[Structured diff data]
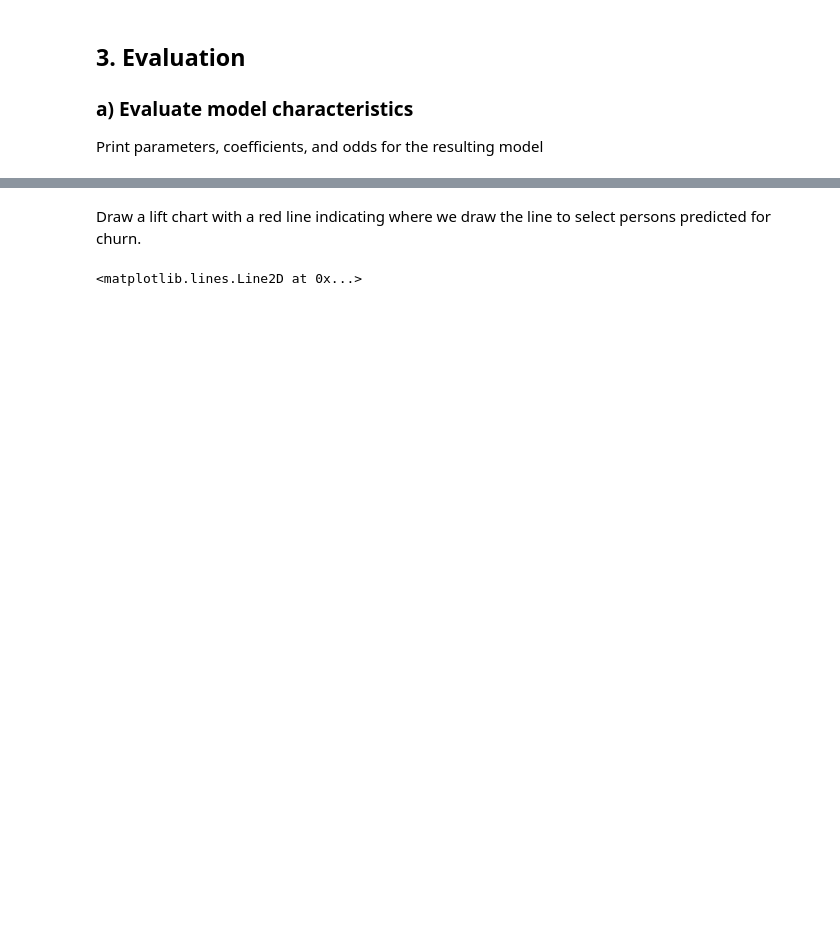
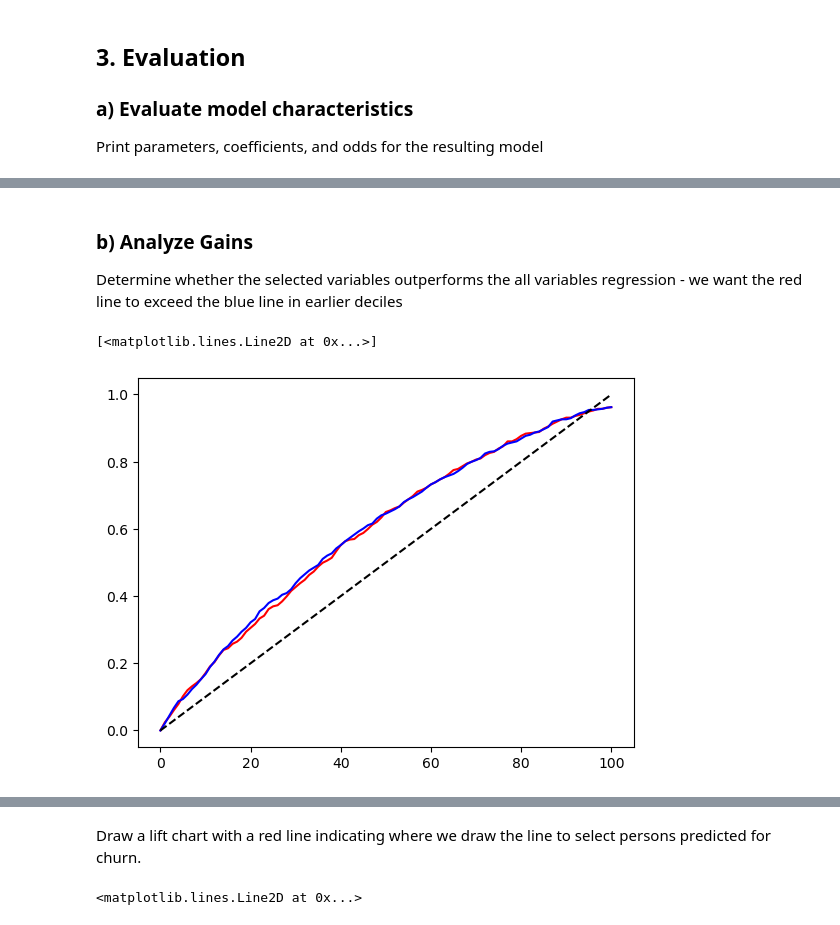
Before and after one commit to adeng/mba263-projects, a Jupyter notebook: Cell2Cell Group Assignment.ipynb, the cells around one changed output, grey strips where cells are left out. Saved outputs shown, nothing was run; the diff lists cells and outputs as text; code cells hidden in the pictures; blank space fills up the shorter version.

```diff
--- a/Cell2Cell Group Assignment.ipynb
+++ b/Cell2Cell Group Assignment.ipynb
@@ -210 +214,14 @@ Mba263Logit Regression Results
+# %% [markdown]
+### b) Analyze Gains
+Determine whether the selected variables outperforms the all variables regression - we want the red line to exceed the blue line in earlier deciles
+# %%
+gain = mba263.gain(predictions['actual_res'], predictions['p_log'], bins=100)
+bench_gain = mba263.gain(bench_predictions['actual_res'], bench_predictions['p_log'], bins=100)
+
+plt.plot(gain, label='Selected Variables', color='red')
+plt.plot(bench_gain, label='All Variables', color='blue')
+plt.plot([0, 100], [0, 1], 'k--', label='Random')
+# %% [output]
+[<matplotlib.lines.Line2D at 0x...>]
+[figure, added]
 # %% [markdown]
```
Also changed, not shown: parts of 9 cells of this notebook.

- **TASK TO CARRY OUT**: Drop the images; return the entries above exactly as they appear.

- **OUTPUT FOR THIS EXERCISE**:
Before and after one commit to adeng/mba263-projects, a Jupyter notebook: Cell2Cell Group Assignment.ipynb, the cells around one changed output, grey strips where cells are left out. Saved outputs shown, nothing was run; the diff lists cells and outputs as text; code cells hidden in the pictures; blank space fills up the shorter version.

```diff
--- a/Cell2Cell Group Assignment.ipynb
+++ b/Cell2Cell Group Assignment.ipynb
@@ -210 +214,14 @@ Mba263Logit Regression Results
+# %% [markdown]
+### b) Analyze Gains
+Determine whether the selected variables outperforms the all variables regression - we want the red line to exceed the blue line in earlier deciles
+# %%
+gain = mba263.gain(predictions['actual_res'], predictions['p_log'], bins=100)
+bench_gain = mba263.gain(bench_predictions['actual_res'], bench_predictions['p_log'], bins=100)
+
+plt.plot(gain, label='Selected Variables', color='red')
+plt.plot(bench_gain, label='All Variables', color='blue')
+plt.plot([0, 100], [0, 1], 'k--', label='Random')
+# %% [output]
+[<matplotlib.lines.Line2D at 0x...>]
+[figure, added]
 # %% [markdown]
```
Also changed, not shown: parts of 9 cells of this notebook.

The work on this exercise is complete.